- Safety in automation with its set of role-based access controls ensuring users will only have access to the AWS resources they need to fulfill their job.
- The same simple playbook language manages infrastructure and deploys applications on a large scale and to different infrastructures easily.
Comparison of Ansible and Terraform
|Point of Difference||Ansible||Terraform|
|Management and Scheduling||In Ansible, instantaneous deployments are possible because the server pushes configurations to the nodes. When it comes to scheduling, Ansible Tower, the enterprise version, has the capabilities while it is absent in the free version.||In Terraform, resource schedulers work similarly as providers enabling it to request resources from them. Thus, it is just not limited to physical providers such as AWS, allowing its use in layers. Terraform can be used to provision onto the scheduled grid, as well as setting up the physical infrastructure running the schedulers.|
|Ease of Setup and Use||Ansible is simpler to install and use. It has a master without agents, running on the client machines. The fact that it is agentless contributes significantly to its simplicity. Ansible uses YAML syntax, written in the Python language, that comes built-in most Linux and Unix deployments.||Terraform is also simpler to understand when it comes to its setup as well as usage. It even allows users to use a proxy server if required to run the installer.|
|Availability:||Ansible has a secondary node in case an active node falls.||Not Applicable in Terraform’s case.|
|Scalability:||Scalability is easier to achieve||Scalability is comparatively easily achieved|
|Modules||Ansible’s repository or library is called Ansible Galaxy.
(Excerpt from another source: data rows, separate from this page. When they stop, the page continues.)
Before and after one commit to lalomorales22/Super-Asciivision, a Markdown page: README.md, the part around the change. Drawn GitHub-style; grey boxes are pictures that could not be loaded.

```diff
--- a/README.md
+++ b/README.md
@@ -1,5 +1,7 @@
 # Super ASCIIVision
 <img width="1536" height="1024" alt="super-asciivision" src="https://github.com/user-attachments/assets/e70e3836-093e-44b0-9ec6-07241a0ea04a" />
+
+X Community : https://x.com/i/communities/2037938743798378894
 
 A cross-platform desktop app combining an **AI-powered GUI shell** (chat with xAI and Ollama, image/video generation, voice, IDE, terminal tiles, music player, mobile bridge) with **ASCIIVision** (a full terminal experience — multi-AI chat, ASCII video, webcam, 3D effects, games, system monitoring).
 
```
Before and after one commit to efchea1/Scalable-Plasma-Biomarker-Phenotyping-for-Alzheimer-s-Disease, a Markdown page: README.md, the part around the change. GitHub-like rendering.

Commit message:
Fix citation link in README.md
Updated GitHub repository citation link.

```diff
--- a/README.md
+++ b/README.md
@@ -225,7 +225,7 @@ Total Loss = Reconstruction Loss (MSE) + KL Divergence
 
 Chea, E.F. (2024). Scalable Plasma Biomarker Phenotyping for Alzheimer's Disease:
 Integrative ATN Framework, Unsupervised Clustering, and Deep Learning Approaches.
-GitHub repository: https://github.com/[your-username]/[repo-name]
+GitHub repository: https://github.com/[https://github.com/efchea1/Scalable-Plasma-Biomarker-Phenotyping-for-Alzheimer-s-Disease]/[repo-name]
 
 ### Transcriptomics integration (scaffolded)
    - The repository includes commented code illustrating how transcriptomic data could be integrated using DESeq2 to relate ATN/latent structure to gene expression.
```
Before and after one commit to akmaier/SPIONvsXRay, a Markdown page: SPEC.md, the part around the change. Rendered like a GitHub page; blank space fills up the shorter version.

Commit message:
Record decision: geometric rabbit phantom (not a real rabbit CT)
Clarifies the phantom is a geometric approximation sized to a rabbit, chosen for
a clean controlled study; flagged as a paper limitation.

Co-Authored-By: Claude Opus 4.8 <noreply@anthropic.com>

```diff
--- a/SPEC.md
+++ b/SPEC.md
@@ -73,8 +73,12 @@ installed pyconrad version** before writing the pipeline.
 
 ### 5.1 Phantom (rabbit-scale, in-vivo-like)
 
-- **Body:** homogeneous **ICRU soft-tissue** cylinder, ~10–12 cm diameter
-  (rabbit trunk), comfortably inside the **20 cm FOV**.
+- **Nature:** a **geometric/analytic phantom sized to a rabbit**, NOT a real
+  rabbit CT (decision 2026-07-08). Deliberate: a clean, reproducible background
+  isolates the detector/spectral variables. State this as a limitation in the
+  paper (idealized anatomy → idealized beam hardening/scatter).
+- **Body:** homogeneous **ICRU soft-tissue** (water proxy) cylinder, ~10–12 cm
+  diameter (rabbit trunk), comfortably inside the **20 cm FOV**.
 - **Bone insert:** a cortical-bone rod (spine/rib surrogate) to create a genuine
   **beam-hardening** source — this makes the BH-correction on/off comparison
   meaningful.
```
It does not have separate sorting capabilities and requires manual intervention.||In Terraform’s case, modules allow users to abstract away any reusable parts. These parts can be configured once and can be used everywhere. It thus enables users to group resources, as well as defining input and output variables.|
|GUI||Less developed is Ansible’s GUI, first introduced as a command-line only tool. Even though the enterprise version offers a UI, it still falls short of expectations suffering from syncing issues with the command-line.||Only third party GUIs are available for Terraform. For example, Codeherent’s Terraform GUI.|
|Support||Ansible also includes two levels of professional support for its enterprise version. Additionally, AnsibleFest, which is a big gathering of users and contributors, is held annually. The community behind it is smaller when compared to Puppet.||Terraform provides direct access to HashiCorp’s support channel through a web portal.|
Final Note 😎
Terraform was designed with immutability in mind. It is a provisioning tool that deals with immutable infrastructures in a native way. This makes it a good choice when you reject configuration management tools. The tool is more intuitive for infrastructure orchestration because it was created for it and all of its updates are dedicated to that.
Ansible is optimized for configuration management and although it can perform orchestration tasks it is better to use the best (and fastest) tool for the given task.
Terraform and Ansible have their fair share of similarities, along with some dissimilarities. Both tools help in deploying code and infrastructure in repeatable environments that possess complex requirements. However, if you take a practical approach, it is advisable to use Terraform for the purpose of orchestration and Ansible for configuration management.
As day by day data centers are increasing in their complexity, each of these tools finds its space in the development process. Nevertheless, you should be aware of the limitations of both before employing them in your workforce.